Records drawn from a dataset
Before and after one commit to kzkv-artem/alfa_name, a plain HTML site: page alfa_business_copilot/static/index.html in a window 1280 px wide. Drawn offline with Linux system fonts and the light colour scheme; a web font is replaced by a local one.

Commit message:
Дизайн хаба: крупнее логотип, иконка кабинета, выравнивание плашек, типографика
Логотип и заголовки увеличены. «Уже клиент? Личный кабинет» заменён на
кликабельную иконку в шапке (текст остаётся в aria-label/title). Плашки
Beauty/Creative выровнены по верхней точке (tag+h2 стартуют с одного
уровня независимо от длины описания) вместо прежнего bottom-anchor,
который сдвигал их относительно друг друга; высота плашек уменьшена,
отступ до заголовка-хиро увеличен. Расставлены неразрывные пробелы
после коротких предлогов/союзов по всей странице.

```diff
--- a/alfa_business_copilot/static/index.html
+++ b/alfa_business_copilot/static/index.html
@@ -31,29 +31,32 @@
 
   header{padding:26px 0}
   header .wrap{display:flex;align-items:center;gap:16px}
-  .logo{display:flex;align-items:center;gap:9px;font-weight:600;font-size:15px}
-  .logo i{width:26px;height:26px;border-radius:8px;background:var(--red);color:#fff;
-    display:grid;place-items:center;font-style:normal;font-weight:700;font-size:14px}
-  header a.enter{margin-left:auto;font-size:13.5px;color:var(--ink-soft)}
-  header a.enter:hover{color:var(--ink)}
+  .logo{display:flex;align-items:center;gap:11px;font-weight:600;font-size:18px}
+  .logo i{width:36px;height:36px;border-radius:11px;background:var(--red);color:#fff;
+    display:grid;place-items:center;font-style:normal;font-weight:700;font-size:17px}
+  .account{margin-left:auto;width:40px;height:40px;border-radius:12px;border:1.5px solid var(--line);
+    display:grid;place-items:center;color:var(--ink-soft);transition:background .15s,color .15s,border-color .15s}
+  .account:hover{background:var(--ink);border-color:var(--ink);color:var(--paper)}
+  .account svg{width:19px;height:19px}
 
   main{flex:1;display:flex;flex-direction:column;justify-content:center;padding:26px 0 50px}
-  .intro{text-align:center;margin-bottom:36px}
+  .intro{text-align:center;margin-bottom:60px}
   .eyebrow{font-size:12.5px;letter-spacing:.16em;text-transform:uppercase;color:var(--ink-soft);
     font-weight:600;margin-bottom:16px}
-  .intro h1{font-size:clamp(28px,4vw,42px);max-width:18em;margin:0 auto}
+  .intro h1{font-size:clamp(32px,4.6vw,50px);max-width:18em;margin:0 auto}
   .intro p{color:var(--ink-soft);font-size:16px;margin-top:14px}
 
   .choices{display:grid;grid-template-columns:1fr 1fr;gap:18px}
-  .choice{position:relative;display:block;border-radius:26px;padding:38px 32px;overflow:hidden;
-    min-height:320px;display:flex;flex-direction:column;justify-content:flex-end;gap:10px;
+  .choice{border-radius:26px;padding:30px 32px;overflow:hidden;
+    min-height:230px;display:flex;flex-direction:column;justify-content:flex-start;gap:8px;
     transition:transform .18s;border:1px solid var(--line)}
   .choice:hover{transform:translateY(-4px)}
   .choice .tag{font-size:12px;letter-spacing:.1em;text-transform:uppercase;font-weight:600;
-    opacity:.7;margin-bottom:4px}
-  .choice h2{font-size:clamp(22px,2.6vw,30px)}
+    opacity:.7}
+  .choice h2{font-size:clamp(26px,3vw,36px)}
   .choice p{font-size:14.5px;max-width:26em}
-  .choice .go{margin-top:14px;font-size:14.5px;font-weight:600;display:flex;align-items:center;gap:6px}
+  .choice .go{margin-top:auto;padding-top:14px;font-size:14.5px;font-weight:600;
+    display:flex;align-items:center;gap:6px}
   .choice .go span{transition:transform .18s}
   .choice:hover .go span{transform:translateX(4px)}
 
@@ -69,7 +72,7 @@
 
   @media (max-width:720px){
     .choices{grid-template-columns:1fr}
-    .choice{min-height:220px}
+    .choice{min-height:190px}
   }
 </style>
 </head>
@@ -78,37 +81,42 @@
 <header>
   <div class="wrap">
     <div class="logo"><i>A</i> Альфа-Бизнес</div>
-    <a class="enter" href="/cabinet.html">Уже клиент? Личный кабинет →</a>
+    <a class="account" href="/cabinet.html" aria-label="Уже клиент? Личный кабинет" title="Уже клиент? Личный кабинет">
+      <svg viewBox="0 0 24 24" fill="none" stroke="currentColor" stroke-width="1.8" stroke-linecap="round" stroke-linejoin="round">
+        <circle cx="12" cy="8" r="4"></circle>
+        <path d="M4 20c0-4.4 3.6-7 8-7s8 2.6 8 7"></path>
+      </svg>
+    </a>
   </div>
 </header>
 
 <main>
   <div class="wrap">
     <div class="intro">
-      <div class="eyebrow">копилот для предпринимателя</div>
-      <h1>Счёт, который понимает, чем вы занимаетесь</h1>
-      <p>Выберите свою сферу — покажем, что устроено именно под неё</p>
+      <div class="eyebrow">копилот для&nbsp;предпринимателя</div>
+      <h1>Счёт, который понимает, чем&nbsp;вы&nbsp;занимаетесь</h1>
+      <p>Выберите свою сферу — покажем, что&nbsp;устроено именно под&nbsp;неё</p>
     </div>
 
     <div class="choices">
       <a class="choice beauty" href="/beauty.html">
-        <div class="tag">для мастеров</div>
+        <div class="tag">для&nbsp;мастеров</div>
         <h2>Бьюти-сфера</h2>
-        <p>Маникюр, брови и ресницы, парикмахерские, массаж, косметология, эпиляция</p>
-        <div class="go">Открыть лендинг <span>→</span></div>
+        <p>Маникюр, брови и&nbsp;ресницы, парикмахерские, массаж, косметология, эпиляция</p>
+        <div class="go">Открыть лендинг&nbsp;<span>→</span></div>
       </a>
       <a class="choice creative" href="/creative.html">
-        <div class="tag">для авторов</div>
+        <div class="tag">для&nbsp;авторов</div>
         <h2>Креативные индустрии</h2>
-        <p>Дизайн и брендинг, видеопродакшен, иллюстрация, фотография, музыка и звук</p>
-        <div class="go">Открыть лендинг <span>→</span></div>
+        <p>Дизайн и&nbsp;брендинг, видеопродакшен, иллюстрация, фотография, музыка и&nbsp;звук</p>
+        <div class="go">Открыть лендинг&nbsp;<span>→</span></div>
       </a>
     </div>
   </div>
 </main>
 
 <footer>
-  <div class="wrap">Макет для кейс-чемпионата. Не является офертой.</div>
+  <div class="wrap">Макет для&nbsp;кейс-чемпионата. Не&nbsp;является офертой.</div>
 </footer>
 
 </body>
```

- Exercise instructions:
All lines from the records above should be copied exactly.

- Completed task:
Before and after one commit to kzkv-artem/alfa_name, a plain HTML site: page alfa_business_copilot/static/index.html in a window 1280 px wide. Drawn offline with Linux system fonts and the light colour scheme; a web font is replaced by a local one.

Commit message:
Дизайн хаба: крупнее логотип, иконка кабинета, выравнивание плашек, типографика
Логотип и заголовки увеличены. «Уже клиент? Личный кабинет» заменён на
кликабельную иконку в шапке (текст остаётся в aria-label/title). Плашки
Beauty/Creative выровнены по верхней точке (tag+h2 стартуют с одного
уровня независимо от длины описания) вместо прежнего bottom-anchor,
который сдвигал их относительно друг друга; высота плашек уменьшена,
отступ до заголовка-хиро увеличен. Расставлены неразрывные пробелы
после коротких предлогов/союзов по всей странице.

```diff
--- a/alfa_business_copilot/static/index.html
+++ b/alfa_business_copilot/static/index.html
@@ -31,29 +31,32 @@
 
   header{padding:26px 0}
   header .wrap{display:flex;align-items:center;gap:16px}
-  .logo{display:flex;align-items:center;gap:9px;font-weight:600;font-size:15px}
-  .logo i{width:26px;height:26px;border-radius:8px;background:var(--red);color:#fff;
-    display:grid;place-items:center;font-style:normal;font-weight:700;font-size:14px}
-  header a.enter{margin-left:auto;font-size:13.5px;color:var(--ink-soft)}
-  header a.enter:hover{color:var(--ink)}
+  .logo{display:flex;align-items:center;gap:11px;font-weight:600;font-size:18px}
+  .logo i{width:36px;height:36px;border-radius:11px;background:var(--red);color:#fff;
+    display:grid;place-items:center;font-style:normal;font-weight:700;font-size:17px}
+  .account{margin-left:auto;width:40px;height:40px;border-radius:12px;border:1.5px solid var(--line);
+    display:grid;place-items:center;color:var(--ink-soft);transition:background .15s,color .15s,border-color .15s}
+  .account:hover{background:var(--ink);border-color:var(--ink);color:var(--paper)}
+  .account svg{width:19px;height:19px}
 
   main{flex:1;display:flex;flex-direction:column;justify-content:center;padding:26px 0 50px}
-  .intro{text-align:center;margin-bottom:36px}
+  .intro{text-align:center;margin-bottom:60px}
   .eyebrow{font-size:12.5px;letter-spacing:.16em;text-transform:uppercase;color:var(--ink-soft);
     font-weight:600;margin-bottom:16px}
-  .intro h1{font-size:clamp(28px,4vw,42px);max-width:18em;margin:0 auto}
+  .intro h1{font-size:clamp(32px,4.6vw,50px);max-width:18em;margin:0 auto}
   .intro p{color:var(--ink-soft);font-size:16px;margin-top:14px}
 
   .choices{display:grid;grid-template-columns:1fr 1fr;gap:18px}
-  .choice{position:relative;display:block;border-radius:26px;padding:38px 32px;overflow:hidden;
-    min-height:320px;display:flex;flex-direction:column;justify-content:flex-end;gap:10px;
+  .choice{border-radius:26px;padding:30px 32px;overflow:hidden;
+    min-height:230px;display:flex;flex-direction:column;justify-content:flex-start;gap:8px;
     transition:transform .18s;border:1px solid var(--line)}
   .choice:hover{transform:translateY(-4px)}
   .choice .tag{font-size:12px;letter-spacing:.1em;text-transform:uppercase;font-weight:600;
-    opacity:.7;margin-bottom:4px}
-  .choice h2{font-size:clamp(22px,2.6vw,30px)}
+    opacity:.7}
+  .choice h2{font-size:clamp(26px,3vw,36px)}
   .choice p{font-size:14.5px;max-width:26em}
-  .choice .go{margin-top:14px;font-size:14.5px;font-weight:600;display:flex;align-items:center;gap:6px}
+  .choice .go{margin-top:auto;padding-top:14px;font-size:14.5px;font-weight:600;
+    display:flex;align-items:center;gap:6px}
   .choice .go span{transition:transform .18s}
   .choice:hover .go span{transform:translateX(4px)}
 
@@ -69,7 +72,7 @@
 
   @media (max-width:720px){
     .choices{grid-template-columns:1fr}
-    .choice{min-height:220px}
+    .choice{min-height:190px}
   }
 </style>
 </head>
@@ -78,37 +81,42 @@
 <header>
   <div class="wrap">
     <div class="logo"><i>A</i> Альфа-Бизнес</div>
-    <a class="enter" href="/cabinet.html">Уже клиент? Личный кабинет →</a>
+    <a class="account" href="/cabinet.html" aria-label="Уже клиент? Личный кабинет" title="Уже клиент? Личный кабинет">
+      <svg viewBox="0 0 24 24" fill="none" stroke="currentColor" stroke-width="1.8" stroke-linecap="round" stroke-linejoin="round">
+        <circle cx="12" cy="8" r="4"></circle>
+        <path d="M4 20c0-4.4 3.6-7 8-7s8 2.6 8 7"></path>
+      </svg>
+    </a>
   </div>
 </header>
 
 <main>
   <div class="wrap">
     <div class="intro">
-      <div class="eyebrow">копилот для предпринимателя</div>
-      <h1>Счёт, который понимает, чем вы занимаетесь</h1>
-      <p>Выберите свою сферу — покажем, что устроено именно под неё</p>
+      <div class="eyebrow">копилот для&nbsp;предпринимателя</div>
+      <h1>Счёт, который понимает, чем&nbsp;вы&nbsp;занимаетесь</h1>
+      <p>Выберите свою сферу — покажем, что&nbsp;устроено именно под&nbsp;неё</p>
     </div>
 
     <div class="choices">
       <a class="choice beauty" href="/beauty.html">
-        <div class="tag">для мастеров</div>
+        <div class="tag">для&nbsp;мастеров</div>
         <h2>Бьюти-сфера</h2>
-        <p>Маникюр, брови и ресницы, парикмахерские, массаж, косметология, эпиляция</p>
-        <div class="go">Открыть лендинг <span>→</span></div>
+        <p>Маникюр, брови и&nbsp;ресницы, парикмахерские, массаж, косметология, эпиляция</p>
+        <div class="go">Открыть лендинг&nbsp;<span>→</span></div>
       </a>
       <a class="choice creative" href="/creative.html">
-        <div class="tag">для авторов</div>
+        <div class="tag">для&nbsp;авторов</div>
         <h2>Креативные индустрии</h2>
-        <p>Дизайн и брендинг, видеопродакшен, иллюстрация, фотография, музыка и звук</p>
-        <div class="go">Открыть лендинг <span>→</span></div>
+        <p>Дизайн и&nbsp;брендинг, видеопродакшен, иллюстрация, фотография, музыка и&nbsp;звук</p>
+        <div class="go">Открыть лендинг&nbsp;<span>→</span></div>
       </a>
     </div>
   </div>
 </main>
 
 <footer>
-  <div class="wrap">Макет для кейс-чемпионата. Не является офертой.</div>
+  <div class="wrap">Макет для&nbsp;кейс-чемпионата. Не&nbsp;является офертой.</div>
 </footer>
 
 </body>
```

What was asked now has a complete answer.